First samba practice. Picture taken by Dave the Comms manager and the mestre.
It was relatively easy to make a half decent sound and by the end of the one and a half hour session we could play one tune with all the intros and breaks etc... pretty well. I am hoping that after a year of training we should be pretty good. I will try to get a video of us playing in the snow. I think I hurt my left hand banging it on the rim of one of the big drums (surdos apparently). In the picture above we are one the Poop deck banging away with iceberg all around, which you can't see.
Yesterday was also the day that we officially crossed the antarctic circle (66 1/3 degress south). Apparently it used to be a tradition to go and sleep out on deck the first time you crossed the circle (I don't know if this is a myth or not, but apparently its a bit like the crossing the line (equator) ceremony). So three of us, Andy, Alex and I decided to go and sleep up on the monkey island which is on top of the bridge. In order to make ourselves warm we borrowed some P bags. These P (Personal) Bags are sleeping kits for sleeping in pyramid tents in the field and are really warm.
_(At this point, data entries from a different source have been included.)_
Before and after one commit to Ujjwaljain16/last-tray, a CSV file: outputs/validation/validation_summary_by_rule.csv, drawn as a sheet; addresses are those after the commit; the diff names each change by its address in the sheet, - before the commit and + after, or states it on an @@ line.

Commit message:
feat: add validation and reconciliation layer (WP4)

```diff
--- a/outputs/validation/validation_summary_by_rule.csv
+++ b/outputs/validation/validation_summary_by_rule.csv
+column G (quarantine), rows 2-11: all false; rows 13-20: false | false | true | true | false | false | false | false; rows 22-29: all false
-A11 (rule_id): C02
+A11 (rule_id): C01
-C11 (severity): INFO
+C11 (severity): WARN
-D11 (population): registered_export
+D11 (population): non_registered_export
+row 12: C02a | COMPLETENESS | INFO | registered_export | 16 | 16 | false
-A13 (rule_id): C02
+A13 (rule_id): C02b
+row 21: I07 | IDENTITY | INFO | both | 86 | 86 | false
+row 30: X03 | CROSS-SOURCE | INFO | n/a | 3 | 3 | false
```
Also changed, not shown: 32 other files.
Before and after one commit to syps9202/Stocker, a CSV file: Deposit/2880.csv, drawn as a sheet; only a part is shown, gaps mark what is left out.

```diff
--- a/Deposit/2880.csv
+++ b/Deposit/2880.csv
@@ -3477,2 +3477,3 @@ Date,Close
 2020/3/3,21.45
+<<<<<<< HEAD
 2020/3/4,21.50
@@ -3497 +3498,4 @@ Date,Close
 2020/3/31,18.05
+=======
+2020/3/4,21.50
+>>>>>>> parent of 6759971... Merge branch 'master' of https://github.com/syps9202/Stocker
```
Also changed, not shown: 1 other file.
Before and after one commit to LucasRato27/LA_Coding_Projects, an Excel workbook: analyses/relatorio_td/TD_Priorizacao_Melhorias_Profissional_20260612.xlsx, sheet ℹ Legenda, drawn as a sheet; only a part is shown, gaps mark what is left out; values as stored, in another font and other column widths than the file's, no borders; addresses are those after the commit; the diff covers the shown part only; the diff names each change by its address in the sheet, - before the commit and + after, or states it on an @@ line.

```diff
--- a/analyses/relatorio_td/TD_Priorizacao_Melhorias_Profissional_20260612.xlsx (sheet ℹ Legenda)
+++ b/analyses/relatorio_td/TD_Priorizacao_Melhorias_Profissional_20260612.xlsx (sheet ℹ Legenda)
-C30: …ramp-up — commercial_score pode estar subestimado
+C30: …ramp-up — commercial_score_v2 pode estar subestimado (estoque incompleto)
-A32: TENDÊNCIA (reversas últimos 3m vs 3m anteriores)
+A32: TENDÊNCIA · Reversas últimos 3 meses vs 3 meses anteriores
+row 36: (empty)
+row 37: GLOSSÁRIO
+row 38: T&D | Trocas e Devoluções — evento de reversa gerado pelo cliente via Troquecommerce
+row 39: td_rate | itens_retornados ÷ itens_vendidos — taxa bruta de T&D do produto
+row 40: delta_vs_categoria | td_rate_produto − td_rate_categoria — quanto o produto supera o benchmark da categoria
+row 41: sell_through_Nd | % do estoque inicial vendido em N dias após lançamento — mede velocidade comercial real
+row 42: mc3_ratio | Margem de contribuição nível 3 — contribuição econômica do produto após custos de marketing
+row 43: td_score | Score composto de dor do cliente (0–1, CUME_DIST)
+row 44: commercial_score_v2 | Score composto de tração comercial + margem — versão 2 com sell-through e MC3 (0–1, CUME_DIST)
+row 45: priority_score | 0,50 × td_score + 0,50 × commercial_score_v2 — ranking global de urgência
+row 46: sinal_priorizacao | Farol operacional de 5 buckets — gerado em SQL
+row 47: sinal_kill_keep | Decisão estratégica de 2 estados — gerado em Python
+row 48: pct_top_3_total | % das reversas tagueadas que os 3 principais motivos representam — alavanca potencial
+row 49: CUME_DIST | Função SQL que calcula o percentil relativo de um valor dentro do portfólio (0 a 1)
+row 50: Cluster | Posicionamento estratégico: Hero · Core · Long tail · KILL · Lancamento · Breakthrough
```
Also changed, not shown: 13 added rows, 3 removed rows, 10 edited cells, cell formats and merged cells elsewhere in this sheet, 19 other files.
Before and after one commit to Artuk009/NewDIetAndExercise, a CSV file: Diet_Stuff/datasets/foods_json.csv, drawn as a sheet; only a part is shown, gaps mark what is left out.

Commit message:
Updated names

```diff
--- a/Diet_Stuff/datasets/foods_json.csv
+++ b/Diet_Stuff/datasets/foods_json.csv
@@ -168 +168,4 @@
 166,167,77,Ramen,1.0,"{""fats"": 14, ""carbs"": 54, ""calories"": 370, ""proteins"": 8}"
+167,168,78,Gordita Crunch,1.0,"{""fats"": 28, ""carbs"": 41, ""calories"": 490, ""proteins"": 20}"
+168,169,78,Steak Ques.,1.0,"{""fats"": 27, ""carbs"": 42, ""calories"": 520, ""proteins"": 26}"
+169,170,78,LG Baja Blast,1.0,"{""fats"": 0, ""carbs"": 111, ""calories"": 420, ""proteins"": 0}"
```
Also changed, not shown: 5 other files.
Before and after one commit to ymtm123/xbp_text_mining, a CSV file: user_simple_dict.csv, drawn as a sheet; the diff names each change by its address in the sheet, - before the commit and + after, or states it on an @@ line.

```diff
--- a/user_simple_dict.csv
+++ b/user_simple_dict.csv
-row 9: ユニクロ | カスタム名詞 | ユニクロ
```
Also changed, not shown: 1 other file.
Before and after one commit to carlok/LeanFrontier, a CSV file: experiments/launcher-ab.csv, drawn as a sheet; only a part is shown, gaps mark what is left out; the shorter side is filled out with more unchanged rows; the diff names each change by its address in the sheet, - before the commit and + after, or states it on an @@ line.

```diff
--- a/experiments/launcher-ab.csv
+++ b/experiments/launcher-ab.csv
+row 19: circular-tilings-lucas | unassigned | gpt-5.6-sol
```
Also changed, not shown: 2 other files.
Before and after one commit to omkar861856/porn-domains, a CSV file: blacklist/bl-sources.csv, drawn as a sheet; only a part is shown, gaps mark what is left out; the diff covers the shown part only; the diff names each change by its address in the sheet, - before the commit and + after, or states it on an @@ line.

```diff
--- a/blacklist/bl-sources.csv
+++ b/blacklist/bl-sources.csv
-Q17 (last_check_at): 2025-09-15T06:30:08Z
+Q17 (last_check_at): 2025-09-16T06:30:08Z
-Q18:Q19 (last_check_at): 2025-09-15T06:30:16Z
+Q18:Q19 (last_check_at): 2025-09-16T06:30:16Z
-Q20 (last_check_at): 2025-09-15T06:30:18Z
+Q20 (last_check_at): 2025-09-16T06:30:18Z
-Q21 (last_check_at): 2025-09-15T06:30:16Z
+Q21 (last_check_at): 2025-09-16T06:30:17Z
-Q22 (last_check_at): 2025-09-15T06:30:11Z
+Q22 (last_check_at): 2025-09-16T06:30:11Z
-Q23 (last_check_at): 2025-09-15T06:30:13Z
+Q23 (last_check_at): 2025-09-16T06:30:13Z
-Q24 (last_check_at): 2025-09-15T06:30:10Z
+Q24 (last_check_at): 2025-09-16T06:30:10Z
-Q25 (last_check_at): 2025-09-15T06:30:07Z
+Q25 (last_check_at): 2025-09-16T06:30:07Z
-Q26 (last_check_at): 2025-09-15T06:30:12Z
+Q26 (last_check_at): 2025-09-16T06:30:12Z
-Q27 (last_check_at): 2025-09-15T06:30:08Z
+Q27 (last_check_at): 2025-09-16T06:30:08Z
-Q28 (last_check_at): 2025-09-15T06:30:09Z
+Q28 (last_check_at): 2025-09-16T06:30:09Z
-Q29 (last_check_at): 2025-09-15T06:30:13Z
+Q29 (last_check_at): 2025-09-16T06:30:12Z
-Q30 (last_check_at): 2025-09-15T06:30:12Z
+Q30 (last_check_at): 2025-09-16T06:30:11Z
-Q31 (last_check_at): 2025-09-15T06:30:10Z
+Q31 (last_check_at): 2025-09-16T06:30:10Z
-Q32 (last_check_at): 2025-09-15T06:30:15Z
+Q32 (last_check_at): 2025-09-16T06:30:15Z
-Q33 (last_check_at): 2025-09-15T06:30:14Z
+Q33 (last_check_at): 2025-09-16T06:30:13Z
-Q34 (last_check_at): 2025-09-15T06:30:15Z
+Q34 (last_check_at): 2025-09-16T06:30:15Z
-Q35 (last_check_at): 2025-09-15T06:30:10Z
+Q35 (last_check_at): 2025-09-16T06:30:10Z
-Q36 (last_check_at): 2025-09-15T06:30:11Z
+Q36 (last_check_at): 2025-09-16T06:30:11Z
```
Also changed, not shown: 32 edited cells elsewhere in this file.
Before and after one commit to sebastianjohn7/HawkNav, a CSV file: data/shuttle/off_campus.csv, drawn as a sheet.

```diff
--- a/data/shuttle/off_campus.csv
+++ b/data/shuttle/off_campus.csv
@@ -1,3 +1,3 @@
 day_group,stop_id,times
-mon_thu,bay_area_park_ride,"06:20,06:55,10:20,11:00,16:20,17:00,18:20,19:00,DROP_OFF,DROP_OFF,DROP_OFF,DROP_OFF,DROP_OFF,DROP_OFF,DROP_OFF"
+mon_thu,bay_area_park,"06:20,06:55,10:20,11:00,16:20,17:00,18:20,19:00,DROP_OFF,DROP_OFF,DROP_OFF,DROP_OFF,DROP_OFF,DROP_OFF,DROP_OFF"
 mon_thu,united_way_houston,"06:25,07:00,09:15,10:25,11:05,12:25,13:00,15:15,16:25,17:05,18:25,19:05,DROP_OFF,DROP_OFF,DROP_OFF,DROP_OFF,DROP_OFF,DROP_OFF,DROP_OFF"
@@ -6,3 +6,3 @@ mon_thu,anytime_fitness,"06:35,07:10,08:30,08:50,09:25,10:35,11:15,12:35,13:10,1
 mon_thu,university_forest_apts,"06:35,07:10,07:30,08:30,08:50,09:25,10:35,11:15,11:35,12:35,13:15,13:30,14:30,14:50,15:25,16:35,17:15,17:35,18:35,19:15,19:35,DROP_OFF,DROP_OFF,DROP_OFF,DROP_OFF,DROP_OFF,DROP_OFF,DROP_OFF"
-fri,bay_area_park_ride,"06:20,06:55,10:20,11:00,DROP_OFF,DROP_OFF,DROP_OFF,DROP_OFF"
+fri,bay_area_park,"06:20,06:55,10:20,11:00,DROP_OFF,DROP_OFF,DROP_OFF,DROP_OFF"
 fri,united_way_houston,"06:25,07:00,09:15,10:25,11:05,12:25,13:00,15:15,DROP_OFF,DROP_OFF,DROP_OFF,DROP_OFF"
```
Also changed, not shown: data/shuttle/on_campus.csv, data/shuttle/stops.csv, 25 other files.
Preparing for bed last night on the monkey island. Alex the data manager demonstrates the equipment. My bed is on the left. The temp is about -2 degrees C and the time was about midnight.
In fact last night I was too hot. I didn't get the best nights sleep as I woke up a few times. The first because I was too hot the second because my face was too cold. Then it started snowing but only lightly and not enough to worry about. I finally woke up at about 8.30 and the others had left me all alone.
We started to hit ice again this morning and that didn't help my sleep.
Our route through the loose pack ice this morning.
The rest of the day was spent getting a relief briefing. This told us what to expect on the sea-ice and all the nasty ways in which me might meet our maker. The sea-ice at the N9 creek is just over 2m thick and they are going to drive bulldozers across it. The sea-ice drivers have to drive with a hatch in the roof and the door open so that they can leap out if the worst happens. There are a lot more details about crevasses. We are also going to be given our jobs and our shift soon. We all split into two 12 hour shifts (8 til 8) . I will probably be working ship side cargo. We also practiced stropping and slinging so that we can safely load the palettes for the cranes.
Tomorrow we will learn about the vehicles, radios and some basic camping stuff incase there is a white out. I will also find out exactly what my job is and which shift I will be on. Once relief starts I will probably be to tired to fill this in, but hopefully I will fill in the gaps later.